"Winning the gold medal in the 2006 Olympics was pretty surreal," he said.
"I still kind of shake my head when I think about winning the gold medal because I was so young and it was really cool to win the gold. To hear the national anthem and stand on top of the podium was a really surreal experience."
While his career is on an upward trajectory, Ligety downplays suggestions that he will be carrying main U.S. hopes at the Russian resort next February.
"It's far enough away so much can change between now and then. Bode and Lindsey should be healthy for the Olympics so we will have a very strong team besides myself."
That 2006 victory opened up other commercial opportunities, and Ligety cleverly exploited his nickname to start a similarly-titled company specializing in custom-made helmet and goggle combinations.

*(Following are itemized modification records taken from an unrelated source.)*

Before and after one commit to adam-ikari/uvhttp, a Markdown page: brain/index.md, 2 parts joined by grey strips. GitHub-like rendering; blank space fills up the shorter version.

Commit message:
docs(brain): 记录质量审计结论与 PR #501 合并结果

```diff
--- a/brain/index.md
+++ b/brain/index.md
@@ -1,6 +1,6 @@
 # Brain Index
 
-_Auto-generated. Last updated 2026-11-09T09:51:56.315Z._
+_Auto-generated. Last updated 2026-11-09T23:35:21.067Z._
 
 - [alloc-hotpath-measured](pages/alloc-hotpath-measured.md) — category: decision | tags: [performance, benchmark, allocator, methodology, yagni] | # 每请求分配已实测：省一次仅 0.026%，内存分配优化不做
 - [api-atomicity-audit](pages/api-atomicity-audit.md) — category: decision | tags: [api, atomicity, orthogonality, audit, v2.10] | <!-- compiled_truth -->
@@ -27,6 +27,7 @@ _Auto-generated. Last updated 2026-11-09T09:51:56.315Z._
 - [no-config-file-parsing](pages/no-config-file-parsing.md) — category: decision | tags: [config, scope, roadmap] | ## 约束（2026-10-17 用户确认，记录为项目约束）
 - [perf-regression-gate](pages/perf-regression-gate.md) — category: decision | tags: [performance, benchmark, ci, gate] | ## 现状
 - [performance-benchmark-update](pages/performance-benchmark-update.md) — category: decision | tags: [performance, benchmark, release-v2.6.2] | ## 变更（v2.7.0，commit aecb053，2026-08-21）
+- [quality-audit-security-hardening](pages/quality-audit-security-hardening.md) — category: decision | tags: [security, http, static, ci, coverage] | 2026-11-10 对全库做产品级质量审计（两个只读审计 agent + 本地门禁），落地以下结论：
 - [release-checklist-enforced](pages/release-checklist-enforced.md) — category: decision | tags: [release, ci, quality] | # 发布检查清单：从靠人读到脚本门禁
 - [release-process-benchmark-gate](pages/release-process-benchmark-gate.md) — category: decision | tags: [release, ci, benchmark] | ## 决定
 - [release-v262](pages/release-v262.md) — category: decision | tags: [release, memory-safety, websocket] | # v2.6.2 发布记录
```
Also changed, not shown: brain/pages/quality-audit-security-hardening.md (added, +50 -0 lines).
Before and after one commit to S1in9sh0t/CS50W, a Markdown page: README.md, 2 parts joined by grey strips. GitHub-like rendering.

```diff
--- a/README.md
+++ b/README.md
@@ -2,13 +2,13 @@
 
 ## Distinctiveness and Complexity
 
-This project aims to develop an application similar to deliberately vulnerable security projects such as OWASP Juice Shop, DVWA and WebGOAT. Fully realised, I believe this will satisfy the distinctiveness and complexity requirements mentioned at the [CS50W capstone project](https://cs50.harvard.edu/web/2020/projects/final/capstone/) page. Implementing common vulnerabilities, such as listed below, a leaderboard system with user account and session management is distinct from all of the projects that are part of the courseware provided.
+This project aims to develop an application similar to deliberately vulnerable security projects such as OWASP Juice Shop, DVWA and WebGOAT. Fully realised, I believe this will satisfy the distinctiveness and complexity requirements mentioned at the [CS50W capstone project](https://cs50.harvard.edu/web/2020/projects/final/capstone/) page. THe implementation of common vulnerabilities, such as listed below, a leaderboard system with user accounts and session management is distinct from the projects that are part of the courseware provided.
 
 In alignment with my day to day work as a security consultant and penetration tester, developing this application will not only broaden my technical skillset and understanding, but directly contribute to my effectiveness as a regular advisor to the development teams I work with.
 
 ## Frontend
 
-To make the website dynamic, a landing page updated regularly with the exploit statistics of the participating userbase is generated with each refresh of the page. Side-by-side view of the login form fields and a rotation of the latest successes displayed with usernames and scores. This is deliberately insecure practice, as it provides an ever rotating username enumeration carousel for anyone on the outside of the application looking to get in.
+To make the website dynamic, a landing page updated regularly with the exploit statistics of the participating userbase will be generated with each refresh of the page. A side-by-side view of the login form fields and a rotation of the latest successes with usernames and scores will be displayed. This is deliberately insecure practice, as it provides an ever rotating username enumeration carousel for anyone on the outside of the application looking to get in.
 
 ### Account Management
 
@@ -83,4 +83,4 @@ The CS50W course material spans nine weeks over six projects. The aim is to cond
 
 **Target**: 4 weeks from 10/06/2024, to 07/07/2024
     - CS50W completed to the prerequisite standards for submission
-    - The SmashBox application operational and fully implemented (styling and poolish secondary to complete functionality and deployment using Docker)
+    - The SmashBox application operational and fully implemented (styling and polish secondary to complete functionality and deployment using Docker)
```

"I was a crazy kid and would go straight line moguls and was willing to push myself to another level. And, you know, it rhymes with Ted, so 'Ted Shred' was what I was called."
Ligety may have had a wild streak as a teenager, but he has adopted the same levelheaded approach to business as his skiing career, partnering a friend who brought technical expertise to the venture.
"It's nice to have the distraction of running a company. I wouldn't say I do the day-to-day business side of it just because it would be impossible with my schedule, but it's a fun distraction to take it away from the grind of always traveling and ski racing."
His products are worn by a growing number of fellow World Cup skiers, including Alexis Pinturault, a young Frenchman who beat Ligety into third place as he claimed his maiden World Cup giant slalom win at Garmisch-Partenkirchen last weekend.
It was a rare defeat in giant slalom this season for Ligety, who has taken advantage of a change in the length of skis and their turning circle to dominate the discipline.
Ironically, Ligety was an outspoken critic of the rule changes introduced by world governing body, the FIS, and was perplexed that as a leading competitor he wasn't consulted on the changes.
"I wasn't even talked to about it or asked if I thought it was a good idea, it just happened and I thought it was done in a very improper manner," he said.
He quickly put that lack of consultation to one side when he won an early-season race by more than two and a half seconds -- the margins are usually tenths of seconds -- and Ligety is still waiting for the rest of the world to catch up.
The American believes the new regulations play to his strengths as a near 10-year veteran of the circuit and because of his style of starting the turns around the gates a little earlier and finishing a little later.
"It allows me to be cleaner on the edge and accelerate more out of the turns," he said.
As a youngster he was inspired by the exploits of Tommy Moe -- "my first ski hero" -- who won gold and silver at the 1994 Winter Games in Lillehammer.
Skiing since the age of two, Ligety started competing seriously as a 10-year-old, progressing through the ranks to make the full U.S. ski team by the team he had left high school.
However, his early Olympic success in Turin, becoming the first American since Moe to claim a skiing gold, was not matched in the 2010 Winter Games in Vancouver where he finished fifth behind teammate Miller in his super combined title defense.
A ninth place finish in the giant slalom was also a disappointment.
But 2011 saw Ligety claim his first world title, winning the giant slalom at Garmisch and then going on to clinch his third World Cup crown in his favored discipline.
For Ligety, the 2013-14 season will bring promise of finally winning the overall World Cup title -- "that's been my goal since I was a little kid" -- and truly cementing his status as the No.1 racer.
"I think a lot of guys are faster skiers than me but they might not necessarily have the same mental fortitude as me," he said.